In a bid to curb overheated investment, the State
Council has given local governments one month to report new industrial projects
that have been approved against national rules.
The ultimatum aims to halt some projects that fail to meet industry policies,
land and credit approval procedures and environmental regulations, said Zhang
Zhiqiang, a senior official in charge of fixed-assets investment with the
National Development and Reform Commission (NDRC), the top economic planner.
The commission on Friday unveiled the central government circular, which
ordered local authorities to self-examine projects launched between January and
June. Local authorities should report their final results by the end of August.
"We are going to punish those involved in malpractices," said Zhang, deputy
director of the commission's Department of Fixed Assets Investment.
Zhang said that projects with overseas investment should also be examined as
According to the circular, the review covers every project with an investment
of more than 100 million yuan (US$12.5 million). For steel mills, cement
factories, vehicle assembly plants, power stations and aluminum smelters, the

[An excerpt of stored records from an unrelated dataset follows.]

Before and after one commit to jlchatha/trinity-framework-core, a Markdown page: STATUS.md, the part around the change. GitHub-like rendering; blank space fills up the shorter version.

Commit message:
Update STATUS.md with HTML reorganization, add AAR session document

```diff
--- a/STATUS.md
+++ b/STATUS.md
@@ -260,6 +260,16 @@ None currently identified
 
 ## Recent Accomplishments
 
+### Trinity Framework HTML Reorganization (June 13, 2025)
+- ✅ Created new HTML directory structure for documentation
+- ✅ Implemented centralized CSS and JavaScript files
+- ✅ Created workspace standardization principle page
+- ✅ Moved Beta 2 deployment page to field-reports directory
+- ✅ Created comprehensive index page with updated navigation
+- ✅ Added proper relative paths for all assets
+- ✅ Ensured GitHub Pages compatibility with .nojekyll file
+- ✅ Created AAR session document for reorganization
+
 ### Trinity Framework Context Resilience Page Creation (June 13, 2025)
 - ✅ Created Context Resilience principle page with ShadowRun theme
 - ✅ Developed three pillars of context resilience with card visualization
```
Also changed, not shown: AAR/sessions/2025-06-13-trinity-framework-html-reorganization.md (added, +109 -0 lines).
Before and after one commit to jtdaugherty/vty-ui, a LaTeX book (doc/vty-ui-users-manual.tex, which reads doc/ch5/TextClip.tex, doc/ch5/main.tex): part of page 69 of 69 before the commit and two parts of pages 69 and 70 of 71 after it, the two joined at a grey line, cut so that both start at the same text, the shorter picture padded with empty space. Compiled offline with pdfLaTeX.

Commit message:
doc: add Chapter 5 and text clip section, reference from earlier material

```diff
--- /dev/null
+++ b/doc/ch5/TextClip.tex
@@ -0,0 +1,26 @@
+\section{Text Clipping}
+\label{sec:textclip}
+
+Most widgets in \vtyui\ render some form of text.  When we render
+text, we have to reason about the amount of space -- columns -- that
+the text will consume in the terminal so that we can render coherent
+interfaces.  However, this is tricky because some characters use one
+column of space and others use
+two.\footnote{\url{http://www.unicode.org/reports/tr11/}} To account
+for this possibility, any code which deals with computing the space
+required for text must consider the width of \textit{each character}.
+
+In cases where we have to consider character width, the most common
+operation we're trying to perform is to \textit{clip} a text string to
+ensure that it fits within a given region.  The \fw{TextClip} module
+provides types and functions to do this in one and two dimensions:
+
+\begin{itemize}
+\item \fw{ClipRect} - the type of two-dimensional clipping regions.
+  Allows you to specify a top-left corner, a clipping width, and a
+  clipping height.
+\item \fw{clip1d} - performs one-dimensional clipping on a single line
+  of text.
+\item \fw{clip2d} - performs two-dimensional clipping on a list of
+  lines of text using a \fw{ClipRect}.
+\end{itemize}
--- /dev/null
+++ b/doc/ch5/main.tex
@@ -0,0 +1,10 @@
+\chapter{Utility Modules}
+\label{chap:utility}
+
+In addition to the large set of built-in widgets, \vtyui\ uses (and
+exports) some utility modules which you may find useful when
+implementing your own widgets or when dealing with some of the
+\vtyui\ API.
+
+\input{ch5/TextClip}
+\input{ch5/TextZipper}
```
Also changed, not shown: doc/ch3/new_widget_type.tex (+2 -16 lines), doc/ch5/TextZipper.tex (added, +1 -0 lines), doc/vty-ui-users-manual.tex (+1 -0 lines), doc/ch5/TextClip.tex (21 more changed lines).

benchmark is 30 million yuan (US$3.7 million).
NDRC spokesman Han Yongwen said excessive investment in fixed assets remains
a large problem for the economy.
Nearly 100,000 new projects began in the first six months of this year,
20,000 more than during the same period last year. The investment spree pushed
China's economy to grow by 10.9 per cent during the period, the highest rate
The sizzling investment rise has resulted in excessive use of land and credit
loans. Government figures showed that loans reached 2.14 trillion yuan (US$268
billion) in the first half, accounting for 85.7 per cent of the government's
A sample survey by the commission also found 40 per cent of the new projects
have violated regulations on land use, environmental impact assessment or
In the meantime, although the government planned to cut energy consumption
per unit of GDP by 4 per cent from that of 2005, the actual figure rose by 0.8
per cent in the first half of the year.
The central government is worried about the fast growth and rising energy
use, with Premier Wen Jiabao recently urging all local governments and officials
to "unify thinking and action" in curbing the trend.
(China Daily 08/05/2006 page1)